**Entries supplied**
-*-*-

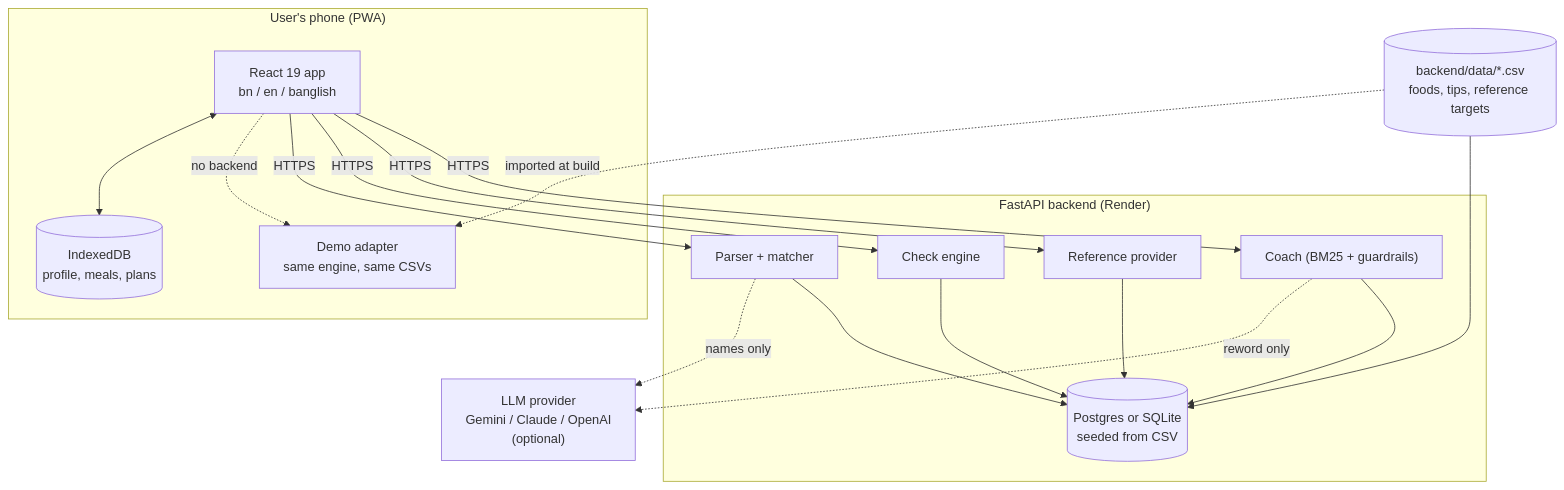
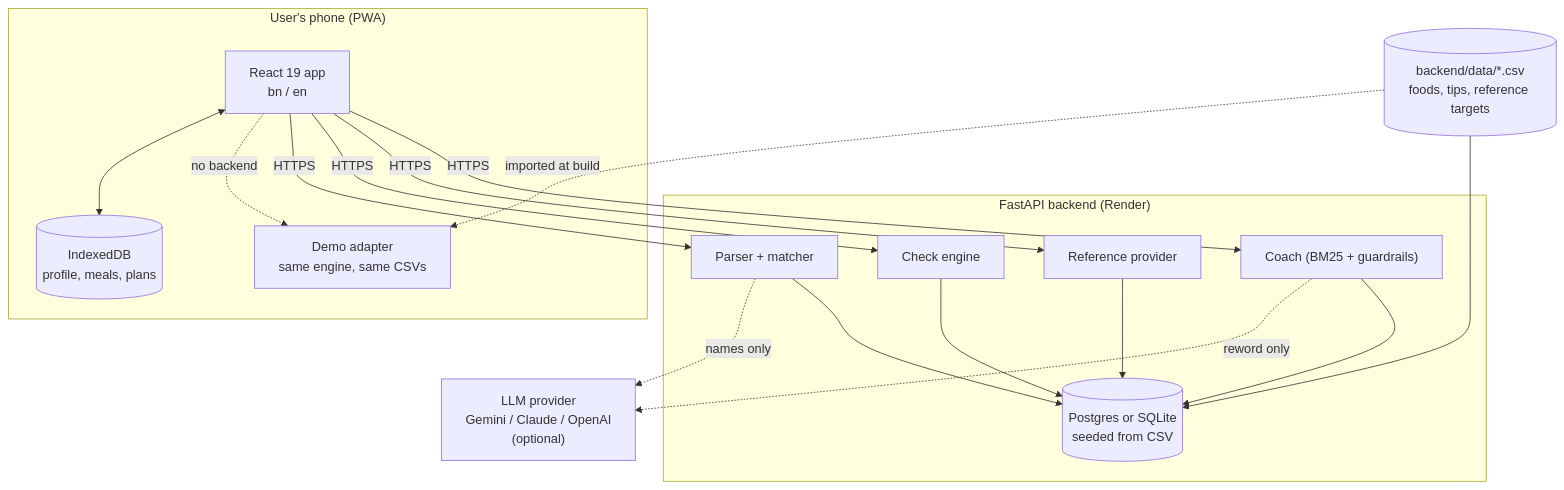
The fourth of 7 diagrams in README.md (es-ratt/edibyte), drawn with Mermaid before and after one commit. The commit also changed other lines of this file and 3 other files, not shown here.

````diff
--- a/README.md
+++ b/README.md
@@ -208,26 +208,26 @@
 ```mermaid
 flowchart TB
     subgraph Phone["User's phone (PWA)"]
-        UI["React 19 app<br/>bn / en / banglish"]
+        UI["React 19 app<br/>bn / en"]
         IDB[("IndexedDB<br/>profile, meals, plans")]
         DEMO["Demo adapter<br/>same engine, same CSVs"]
         UI <--> IDB
         UI -. no backend .-> DEMO
     end
     subgraph Server["FastAPI backend (Render)"]
         P["Parser + matcher"]
         CK["Check engine"]
         RF["Reference provider"]
         CO["Coach (BM25 + guardrails)"]
         DB[("Postgres or SQLite<br/>seeded from CSV")]
     end
     LLM["LLM provider<br/>Gemini / Claude / OpenAI<br/>(optional)"]
     CSV[("backend/data/*.csv<br/>foods, tips, reference targets")]
 
     UI -- HTTPS --> P & CK & RF & CO
     P -. names only .-> LLM
     CO -. reword only .-> LLM
     CSV --> DB
     CSV -. imported at build .-> DEMO
     P & CK & RF & CO --> DB
 ```
````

-*-*-

**What to produce**
Working from the lines above, reproduce the material exactly and exclude its pictures.

**Answer section**
The fourth of 7 diagrams in README.md (es-ratt/edibyte), drawn with Mermaid before and after one commit. The commit also changed other lines of this file and 3 other files, not shown here.

````diff
--- a/README.md
+++ b/README.md
@@ -208,26 +208,26 @@
 ```mermaid
 flowchart TB
     subgraph Phone["User's phone (PWA)"]
-        UI["React 19 app<br/>bn / en / banglish"]
+        UI["React 19 app<br/>bn / en"]
         IDB[("IndexedDB<br/>profile, meals, plans")]
         DEMO["Demo adapter<br/>same engine, same CSVs"]
         UI <--> IDB
         UI -. no backend .-> DEMO
     end
     subgraph Server["FastAPI backend (Render)"]
         P["Parser + matcher"]
         CK["Check engine"]
         RF["Reference provider"]
         CO["Coach (BM25 + guardrails)"]
         DB[("Postgres or SQLite<br/>seeded from CSV")]
     end
     LLM["LLM provider<br/>Gemini / Claude / OpenAI<br/>(optional)"]
     CSV[("backend/data/*.csv<br/>foods, tips, reference targets")]
 
     UI -- HTTPS --> P & CK & RF & CO
     P -. names only .-> LLM
     CO -. reword only .-> LLM
     CSV --> DB
     CSV -. imported at build .-> DEMO
     P & CK & RF & CO --> DB
 ```
````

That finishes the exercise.